___ AVAILABLE DATA

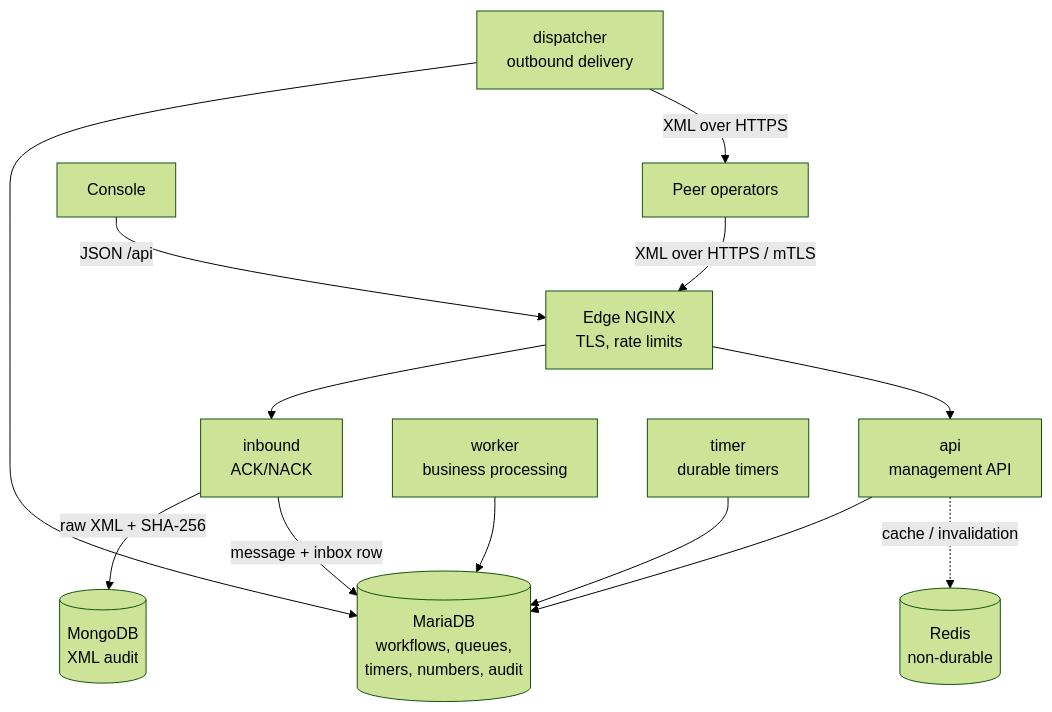
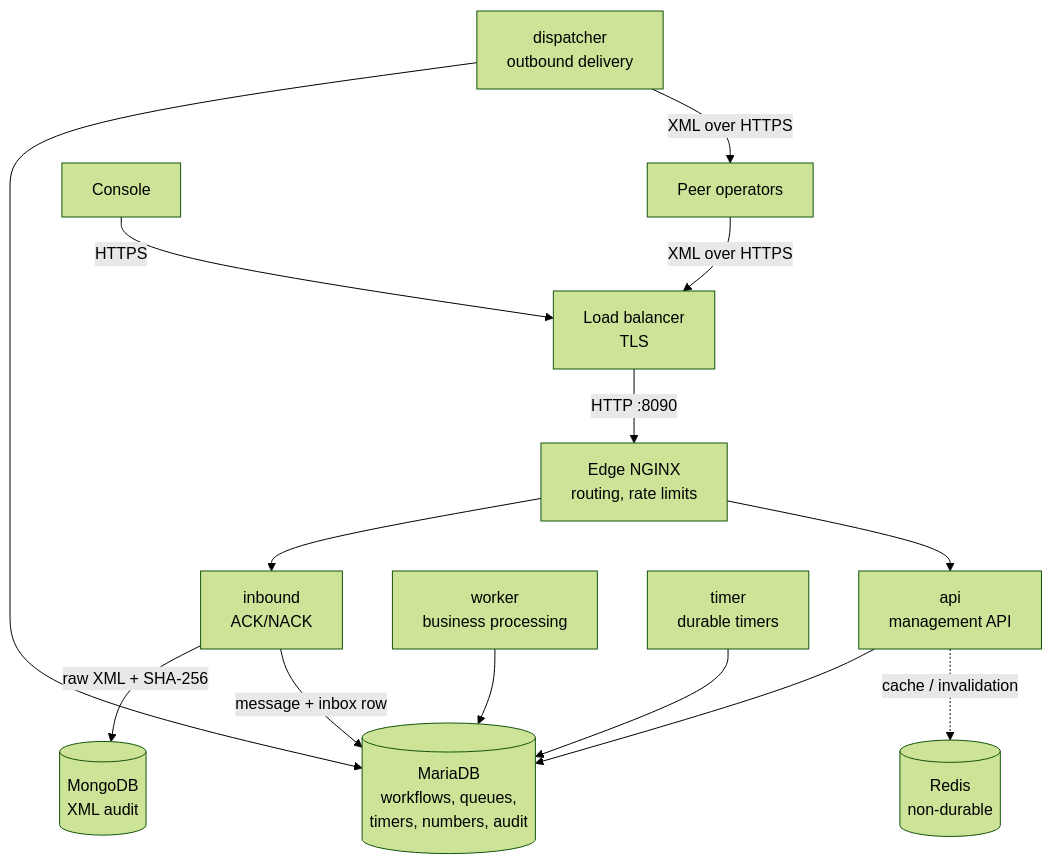
Before and after one commit to greenfieldtech-nirs/npg: the diagram in README.md, drawn with Mermaid (forest theme). The commit also changed other lines of this file and 6 other files, not shown here.

First line of the commit message:
feat(ops): production NGINX serves everything on port 8090 behind the load balancer

````diff
--- a/README.md
+++ b/README.md
@@ -71,15 +72,16 @@
 ```mermaid
 flowchart TD
-    OP[Peer operators] -->|XML over HTTPS / mTLS| NGINX[Edge NGINX<br/>TLS, rate limits]
-    UI[Console] -->|JSON /api| NGINX
+    OP[Peer operators] -->|XML over HTTPS| LB[Load balancer<br/>TLS]
+    UI[Console] -->|HTTPS| LB
+    LB -->|HTTP :8090| NGINX[Edge NGINX<br/>routing, rate limits]
     NGINX --> IN[inbound<br/>ACK/NACK]
     NGINX --> API[api<br/>management API]
     IN -->|raw XML + SHA-256| MONGO[(MongoDB<br/>XML audit)]
     IN -->|message + inbox row| DB[(MariaDB<br/>workflows, queues,<br/>timers, numbers, audit)]
     WRK[worker<br/>business processing] --> DB
     TMR[timer<br/>durable timers] --> DB
     DSP[dispatcher<br/>outbound delivery] --> DB
     DSP -->|XML over HTTPS| OP
     API --> DB
     API -.->|cache / invalidation| REDIS[(Redis<br/>non-durable)]
 ```
````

______

PROBLEM ▸ Nothing but the lines from the first line of the data through the line with "First line of" belongs in the answer, copied exactly and without pictures.

ANSWER TO THE PROBLEM ▸
Before and after one commit to greenfieldtech-nirs/npg: the diagram in README.md, drawn with Mermaid (forest theme). The commit also changed other lines of this file and 6 other files, not shown here.

First line of the commit message:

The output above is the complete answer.